PROBLEM STATEMENT =>
Please copy the records exactly as they appear, with all pictures left out.

LISTED ENTRIES =>

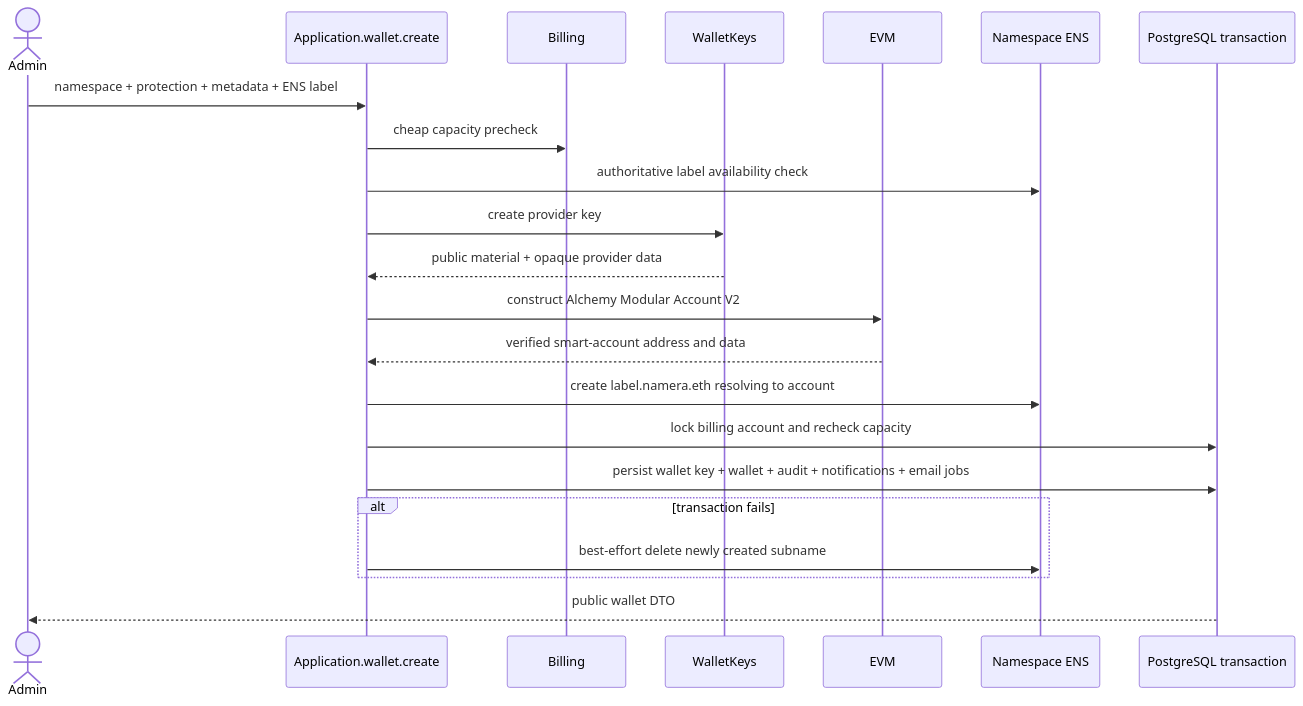
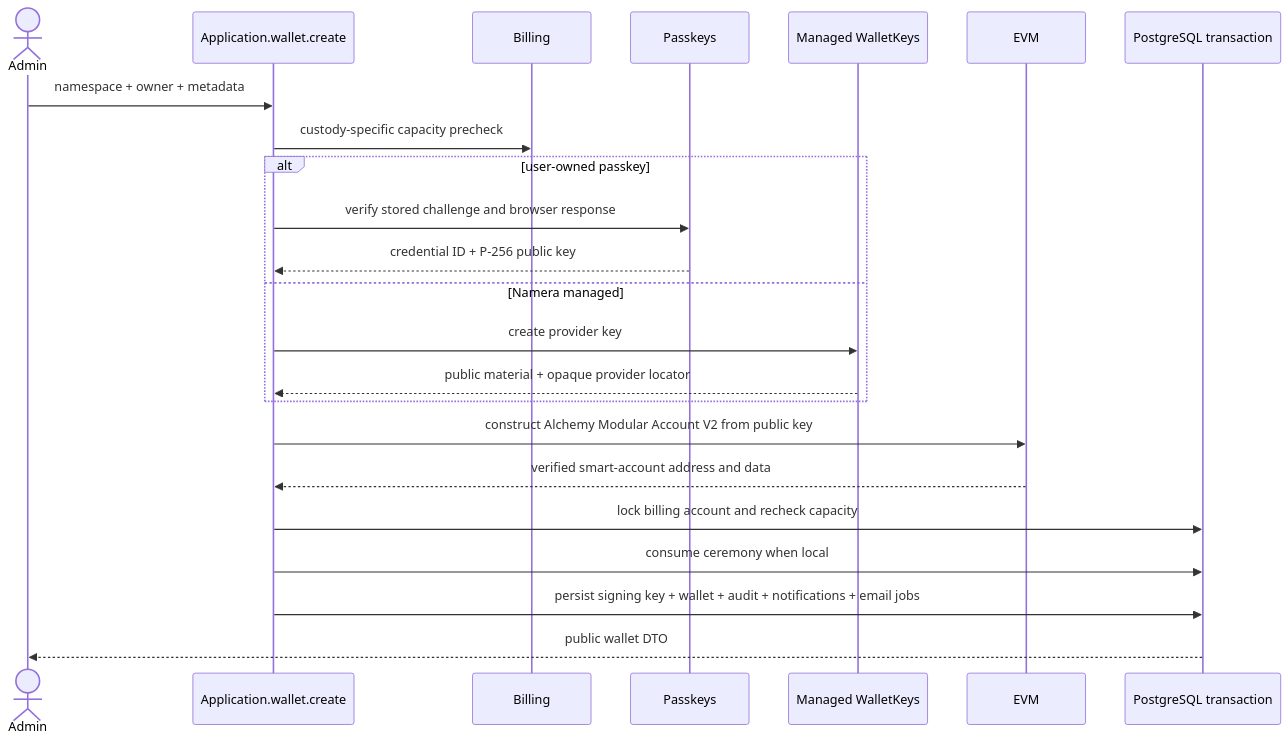
The diagram in architecture/wallets/accounts.md (thenamespace/namera), drawn with Mermaid before and after one commit. The commit also changed other lines of this file and 106 other files, not shown here.

Commit message:
feat(wallet): add passkey owners and signing key storage

````diff
--- a/architecture/wallets/accounts.md
+++ b/architecture/wallets/accounts.md
@@ -18,25 +19,26 @@
 ```mermaid
 sequenceDiagram
   actor Admin
   participant App as Application.wallet.create
   participant Billing
-  participant Keys as WalletKeys
+  participant Passkeys
+  participant Keys as Managed WalletKeys
   participant EVM
-  participant ENS as Namespace ENS
   participant Tx as PostgreSQL transaction
 
-  Admin->>App: namespace + protection + metadata + ENS label
-  App->>Billing: cheap capacity precheck
-  App->>ENS: authoritative label availability check
-  App->>Keys: create provider key
-  Keys-->>App: public material + opaque provider data
-  App->>EVM: construct Alchemy Modular Account V2
+  Admin->>App: namespace + owner + metadata
+  App->>Billing: custody-specific capacity precheck
+  alt user-owned passkey
+    App->>Passkeys: verify stored challenge and browser response
+    Passkeys-->>App: credential ID + P-256 public key
+  else Namera managed
+    App->>Keys: create provider key
+    Keys-->>App: public material + opaque provider locator
+  end
+  App->>EVM: construct Alchemy Modular Account V2 from public key
   EVM-->>App: verified smart-account address and data
-  App->>ENS: create label.namera.eth resolving to account
   App->>Tx: lock billing account and recheck capacity
-  App->>Tx: persist wallet key + wallet + audit + notifications + email jobs
-  alt transaction fails
-    App->>ENS: best-effort delete newly created subname
-  end
+  App->>Tx: consume ceremony when local
+  App->>Tx: persist signing key + wallet + audit + notifications + email jobs
   Tx-->>Admin: public wallet DTO
 ```
````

ANSWER FOR THIS EXERCISE =>
The diagram in architecture/wallets/accounts.md (thenamespace/namera), drawn with Mermaid before and after one commit. The commit also changed other lines of this file and 106 other files, not shown here.

Commit message:
feat(wallet): add passkey owners and signing key storage

````diff
--- a/architecture/wallets/accounts.md
+++ b/architecture/wallets/accounts.md
@@ -18,25 +19,26 @@
 ```mermaid
 sequenceDiagram
   actor Admin
   participant App as Application.wallet.create
   participant Billing
-  participant Keys as WalletKeys
+  participant Passkeys
+  participant Keys as Managed WalletKeys
   participant EVM
-  participant ENS as Namespace ENS
   participant Tx as PostgreSQL transaction
 
-  Admin->>App: namespace + protection + metadata + ENS label
-  App->>Billing: cheap capacity precheck
-  App->>ENS: authoritative label availability check
-  App->>Keys: create provider key
-  Keys-->>App: public material + opaque provider data
-  App->>EVM: construct Alchemy Modular Account V2
+  Admin->>App: namespace + owner + metadata
+  App->>Billing: custody-specific capacity precheck
+  alt user-owned passkey
+    App->>Passkeys: verify stored challenge and browser response
+    Passkeys-->>App: credential ID + P-256 public key
+  else Namera managed
+    App->>Keys: create provider key
+    Keys-->>App: public material + opaque provider locator
+  end
+  App->>EVM: construct Alchemy Modular Account V2 from public key
   EVM-->>App: verified smart-account address and data
-  App->>ENS: create label.namera.eth resolving to account
   App->>Tx: lock billing account and recheck capacity
-  App->>Tx: persist wallet key + wallet + audit + notifications + email jobs
-  alt transaction fails
-    App->>ENS: best-effort delete newly created subname
-  end
+  App->>Tx: consume ceremony when local
+  App->>Tx: persist signing key + wallet + audit + notifications + email jobs
   Tx-->>Admin: public wallet DTO
 ```
````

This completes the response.